*** DATA RECORDS ***

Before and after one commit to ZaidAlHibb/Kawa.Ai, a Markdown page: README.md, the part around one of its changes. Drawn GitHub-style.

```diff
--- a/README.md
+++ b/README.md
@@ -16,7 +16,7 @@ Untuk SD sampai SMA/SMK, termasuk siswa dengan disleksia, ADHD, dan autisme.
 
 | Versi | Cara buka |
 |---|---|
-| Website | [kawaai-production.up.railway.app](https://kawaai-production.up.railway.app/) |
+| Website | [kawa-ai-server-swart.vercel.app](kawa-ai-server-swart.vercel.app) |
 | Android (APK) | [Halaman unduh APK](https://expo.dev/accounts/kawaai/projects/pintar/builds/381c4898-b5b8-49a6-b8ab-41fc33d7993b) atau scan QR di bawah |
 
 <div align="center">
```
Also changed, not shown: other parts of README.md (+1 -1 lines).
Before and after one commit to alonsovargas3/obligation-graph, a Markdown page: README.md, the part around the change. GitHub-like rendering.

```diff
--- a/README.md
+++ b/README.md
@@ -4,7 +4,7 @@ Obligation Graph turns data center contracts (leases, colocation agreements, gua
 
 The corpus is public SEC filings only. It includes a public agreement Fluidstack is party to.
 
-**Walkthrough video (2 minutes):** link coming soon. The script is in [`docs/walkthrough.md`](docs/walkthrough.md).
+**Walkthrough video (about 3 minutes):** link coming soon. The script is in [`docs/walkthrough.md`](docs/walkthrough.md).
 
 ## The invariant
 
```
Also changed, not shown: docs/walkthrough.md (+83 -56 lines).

*** End of DATA RECORDS ***

THE TASK: Every line in the entries above that mentions the word "walkthrough" must be shown.

RESULT:
-**Walkthrough video (2 minutes):** link coming soon. The script is in [`docs/walkthrough.md`](docs/walkthrough.md).
+**Walkthrough video (about 3 minutes):** link coming soon. The script is in [`docs/walkthrough.md`](docs/walkthrough.md).
Also changed, not shown: docs/walkthrough.md (+83 -56 lines).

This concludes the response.